|Publication Type:||Journal Article|
|Year of Publication:||1990|
|Authors:||J. R. Philips, Dindal D. L.|
Screech owl (O. asio) nest material from a tree hole in Syracuse, New York State, contained 22 991 arthropods of 61 species. Arthropod density was 131/g dry weight of nest material. An American kestrel (F. sparverius) nest in a nest box in Jamesville, New York, yielded 26 553 invertebrates of 93 species. Arthropod density was 38/g dry weight of nest material. Lists of the species found and their populations are presented, and their trophic and symbiotic relationships are discussed. Bird parasite levels were extremely low.
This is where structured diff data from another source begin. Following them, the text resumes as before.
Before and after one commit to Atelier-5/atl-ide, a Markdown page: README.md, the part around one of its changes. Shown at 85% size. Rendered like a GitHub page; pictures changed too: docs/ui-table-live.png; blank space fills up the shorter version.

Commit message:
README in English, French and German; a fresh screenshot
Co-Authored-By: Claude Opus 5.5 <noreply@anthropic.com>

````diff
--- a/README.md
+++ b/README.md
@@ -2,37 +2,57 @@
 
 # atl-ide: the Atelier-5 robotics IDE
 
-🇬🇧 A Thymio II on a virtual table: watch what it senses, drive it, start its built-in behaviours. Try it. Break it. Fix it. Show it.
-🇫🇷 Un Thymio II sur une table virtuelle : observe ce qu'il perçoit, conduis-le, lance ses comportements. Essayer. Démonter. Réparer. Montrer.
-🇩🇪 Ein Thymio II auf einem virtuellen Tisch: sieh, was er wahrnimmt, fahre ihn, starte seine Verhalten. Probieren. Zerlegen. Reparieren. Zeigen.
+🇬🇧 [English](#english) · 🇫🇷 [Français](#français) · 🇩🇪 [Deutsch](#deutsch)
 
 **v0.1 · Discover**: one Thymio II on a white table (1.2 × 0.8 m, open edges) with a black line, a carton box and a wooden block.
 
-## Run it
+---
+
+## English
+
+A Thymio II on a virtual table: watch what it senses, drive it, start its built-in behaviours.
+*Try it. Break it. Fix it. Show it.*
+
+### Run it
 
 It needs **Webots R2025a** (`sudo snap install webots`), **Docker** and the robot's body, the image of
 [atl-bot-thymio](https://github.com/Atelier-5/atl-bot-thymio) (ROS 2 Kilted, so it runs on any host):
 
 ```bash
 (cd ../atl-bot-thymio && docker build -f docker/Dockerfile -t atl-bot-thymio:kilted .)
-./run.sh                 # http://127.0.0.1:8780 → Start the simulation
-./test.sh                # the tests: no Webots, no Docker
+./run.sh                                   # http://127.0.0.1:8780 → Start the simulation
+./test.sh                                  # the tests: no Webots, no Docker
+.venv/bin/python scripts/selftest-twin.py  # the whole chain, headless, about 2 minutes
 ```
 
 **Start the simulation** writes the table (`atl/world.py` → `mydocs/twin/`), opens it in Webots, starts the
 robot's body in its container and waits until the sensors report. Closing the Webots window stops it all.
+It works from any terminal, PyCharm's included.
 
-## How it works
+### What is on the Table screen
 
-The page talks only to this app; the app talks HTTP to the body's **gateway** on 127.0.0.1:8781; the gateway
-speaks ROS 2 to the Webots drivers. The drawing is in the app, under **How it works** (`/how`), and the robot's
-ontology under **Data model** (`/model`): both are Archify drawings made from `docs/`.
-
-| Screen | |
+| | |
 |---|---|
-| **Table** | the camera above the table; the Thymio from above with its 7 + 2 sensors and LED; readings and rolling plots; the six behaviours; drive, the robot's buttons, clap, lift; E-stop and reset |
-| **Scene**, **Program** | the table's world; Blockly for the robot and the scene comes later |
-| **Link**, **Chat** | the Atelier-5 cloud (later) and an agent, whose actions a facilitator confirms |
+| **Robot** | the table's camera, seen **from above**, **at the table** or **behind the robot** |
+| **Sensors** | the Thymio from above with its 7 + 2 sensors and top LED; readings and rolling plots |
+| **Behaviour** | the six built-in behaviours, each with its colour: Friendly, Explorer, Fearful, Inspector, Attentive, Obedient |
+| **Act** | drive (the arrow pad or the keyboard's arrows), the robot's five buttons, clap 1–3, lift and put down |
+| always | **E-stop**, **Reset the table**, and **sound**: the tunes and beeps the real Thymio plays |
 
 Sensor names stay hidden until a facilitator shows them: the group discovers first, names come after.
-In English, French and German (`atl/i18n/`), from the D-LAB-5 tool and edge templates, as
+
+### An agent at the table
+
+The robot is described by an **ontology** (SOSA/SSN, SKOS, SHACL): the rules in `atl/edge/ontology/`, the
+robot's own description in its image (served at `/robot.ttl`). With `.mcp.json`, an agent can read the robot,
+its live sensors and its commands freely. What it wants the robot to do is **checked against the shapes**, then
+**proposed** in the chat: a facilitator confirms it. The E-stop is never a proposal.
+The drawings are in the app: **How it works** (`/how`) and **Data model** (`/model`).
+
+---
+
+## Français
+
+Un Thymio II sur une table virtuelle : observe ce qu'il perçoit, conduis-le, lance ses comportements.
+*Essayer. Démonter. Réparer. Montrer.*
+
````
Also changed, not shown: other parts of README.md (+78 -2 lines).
The litter fauna was dominant in the screech owl nest (in which the most abundant arthropods were Ramusella clavipectinata, Acotyledon paradoxa, Tydeus sp., Tarsonemus sp. and Neoxenoryctes reticulatus), while the stored products fauna was dominant in the kestrel nest (in which the most abundant species were Lardoglyphus falconidus, Cheyletus trouessarti, Leptometopa latipes, Tarsonemus sp. and Lepidoglyphus fustifer).
Invertebrate populations in the nests of a screech owl (Otus asio) and an American kestrel (Falco sparverius) in central New York